If you own a car, you know there’s more to the cost-of-ownership than just finance payments and gas. You also need to budget for maintenance and repairs. If your car is older, those costs are going to be higher. That’s just common sense. The same is true of your home. It’s wise to budget for anticipated repairs and maintenance. Otherwise, you might be caught by surprise when you find that your furnace stops working and needs to be replaced. That can easily be a four-figure expense. Experts recommend that you set aside 1% of the value of your home for repairs and maintenance. For a $500,000 property, for example, that would be $5,000. That is, of course, merely a rule of thumb. If your home is older, you may need to budget more. Another recommended method is to budget $1 a square foot. If you have a 2,500 square foot home, that would be a budget of $2,500. Again, that number would need to be higher for older properties. When budgeting, consider things that are getting old and will likely need to be replaced within the next three years. Examples include roof shingles, furnace, A/C unit, deck, fence, plumbing, and windows. Depending on the size and model, a new A/C unit will cost at least $5,000. Anticipating that expense will help you plan accordingly and avoid the shock of an unpleasant and costly surprise. Keep in mind that budgeting $2,000 for repairs and maintenance doesn’t mean you’ll actually spend that money this year.
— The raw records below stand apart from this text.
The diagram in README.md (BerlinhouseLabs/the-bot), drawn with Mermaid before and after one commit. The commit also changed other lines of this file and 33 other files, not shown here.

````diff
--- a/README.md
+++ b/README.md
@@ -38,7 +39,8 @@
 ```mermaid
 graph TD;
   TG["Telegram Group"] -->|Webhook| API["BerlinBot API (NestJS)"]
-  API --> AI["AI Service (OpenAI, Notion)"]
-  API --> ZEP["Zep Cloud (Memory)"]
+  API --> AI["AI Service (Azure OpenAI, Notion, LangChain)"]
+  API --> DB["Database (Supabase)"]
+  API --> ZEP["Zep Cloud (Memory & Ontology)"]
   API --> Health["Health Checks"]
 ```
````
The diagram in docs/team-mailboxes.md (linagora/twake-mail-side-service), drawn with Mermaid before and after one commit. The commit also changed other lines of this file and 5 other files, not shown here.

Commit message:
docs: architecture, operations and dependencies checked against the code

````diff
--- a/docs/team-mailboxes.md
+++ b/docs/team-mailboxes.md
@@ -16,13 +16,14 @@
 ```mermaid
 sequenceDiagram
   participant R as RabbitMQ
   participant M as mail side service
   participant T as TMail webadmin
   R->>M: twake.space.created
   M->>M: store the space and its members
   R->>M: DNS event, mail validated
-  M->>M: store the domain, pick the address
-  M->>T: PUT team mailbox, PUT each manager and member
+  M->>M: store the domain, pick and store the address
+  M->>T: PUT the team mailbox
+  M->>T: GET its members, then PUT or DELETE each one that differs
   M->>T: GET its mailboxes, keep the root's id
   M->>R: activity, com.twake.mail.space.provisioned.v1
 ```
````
But, if needed, the budget will be there, and that’s peace-of-mind.